### Work to complete
Whenever a picture appears in the data, skip it and write out all other material exactly.
** Data for this exercise follows **
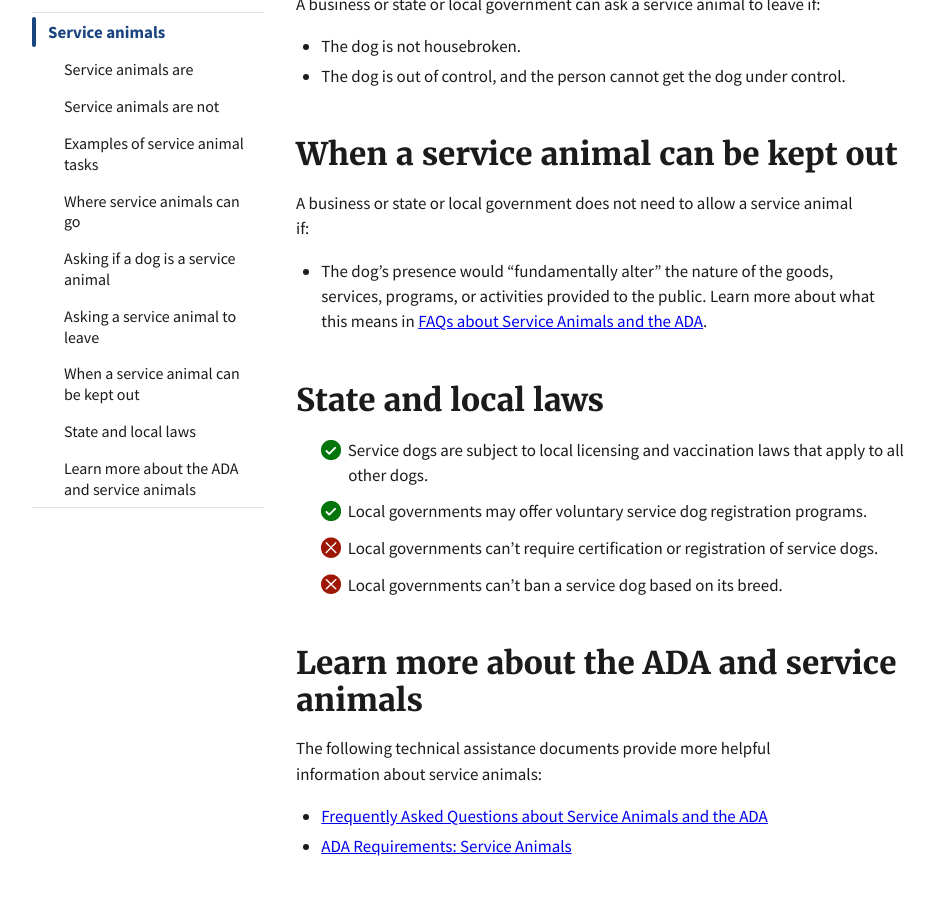
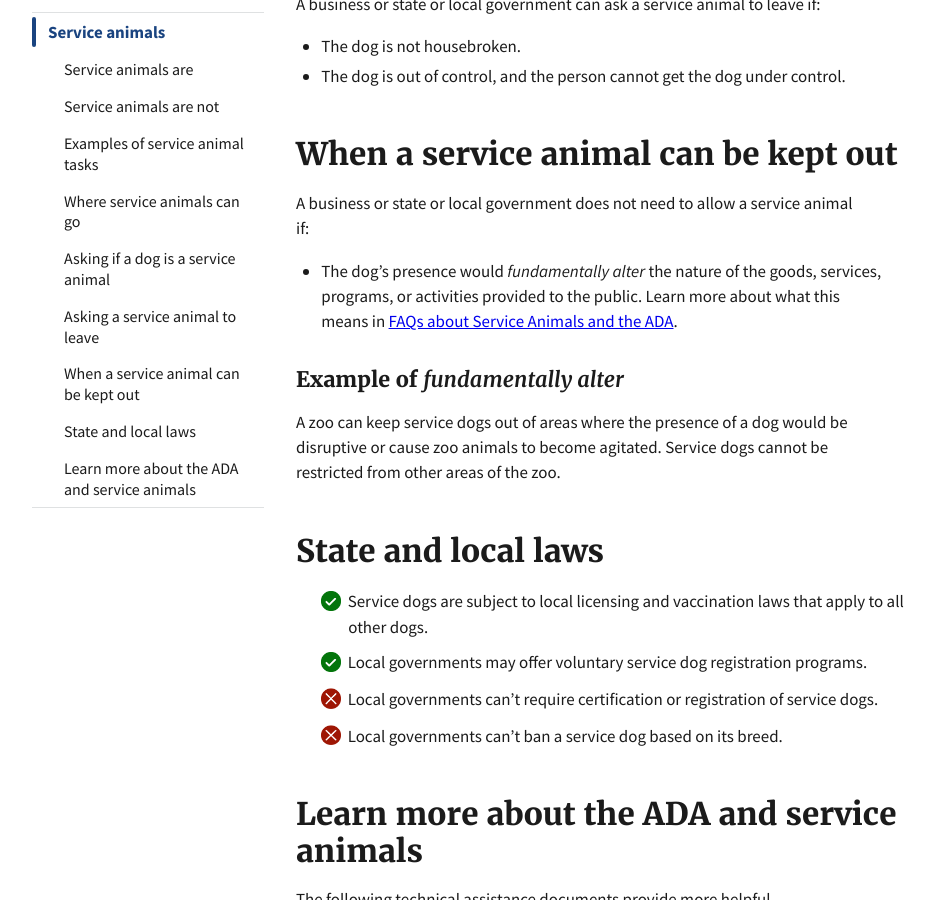
Before and after one commit to 18F/ada-sandbox, a Jekyll site: the page built from pages/page.md, in a window 1280 px wide and 900 px high, scrolled down 3132 px. Shown: the whole window, without its empty margins (128-1063 px from the left). Built offline with Jekyll 4.4.1, drawn with Linux system fonts in a browser that asks for light colours.

Commit message:
Supply example of fundamentally alter

```diff
--- a/pages/page.md
+++ b/pages/page.md
@@ -125,7 +125,11 @@ A business or state or local government can ask a service animal to leave if:
 
 A business or state or local government does not need to allow a service animal if:
 
-- The dog’s presence would "fundamentally alter" the nature of the goods, services, programs, or activities provided to the public. Learn more about what this means in [FAQs about Service Animals and the ADA](https://www.ada.gov/regs2010/service_animal_qa.html#exc).
+- The dog’s presence would _fundamentally alter_ the nature of the goods, services, programs, or activities provided to the public. Learn more about what this means in [FAQs about Service Animals and the ADA](https://www.ada.gov/regs2010/service_animal_qa.html#exc).
+
+### Example of _fundamentally alter_
+
+A zoo can keep service dogs out of areas where the presence of a dog would be disruptive or cause zoo animals to become agitated. Service dogs cannot be restricted from other areas of the zoo.
 
 ## State and local laws
 <ul class="icon-list" aria-labeledby="state-and-local-laws">
```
** End of Data for this exercise **
### Exercise solution
Before and after one commit to 18F/ada-sandbox, a Jekyll site: the page built from pages/page.md, in a window 1280 px wide and 900 px high, scrolled down 3132 px. Shown: the whole window, without its empty margins (128-1063 px from the left). Built offline with Jekyll 4.4.1, drawn with Linux system fonts in a browser that asks for light colours.

Commit message:
Supply example of fundamentally alter

```diff
--- a/pages/page.md
+++ b/pages/page.md
@@ -125,7 +125,11 @@ A business or state or local government can ask a service animal to leave if:
 
 A business or state or local government does not need to allow a service animal if:
 
-- The dog’s presence would "fundamentally alter" the nature of the goods, services, programs, or activities provided to the public. Learn more about what this means in [FAQs about Service Animals and the ADA](https://www.ada.gov/regs2010/service_animal_qa.html#exc).
+- The dog’s presence would _fundamentally alter_ the nature of the goods, services, programs, or activities provided to the public. Learn more about what this means in [FAQs about Service Animals and the ADA](https://www.ada.gov/regs2010/service_animal_qa.html#exc).
+
+### Example of _fundamentally alter_
+
+A zoo can keep service dogs out of areas where the presence of a dog would be disruptive or cause zoo animals to become agitated. Service dogs cannot be restricted from other areas of the zoo.
 
 ## State and local laws
 <ul class="icon-list" aria-labeledby="state-and-local-laws">
```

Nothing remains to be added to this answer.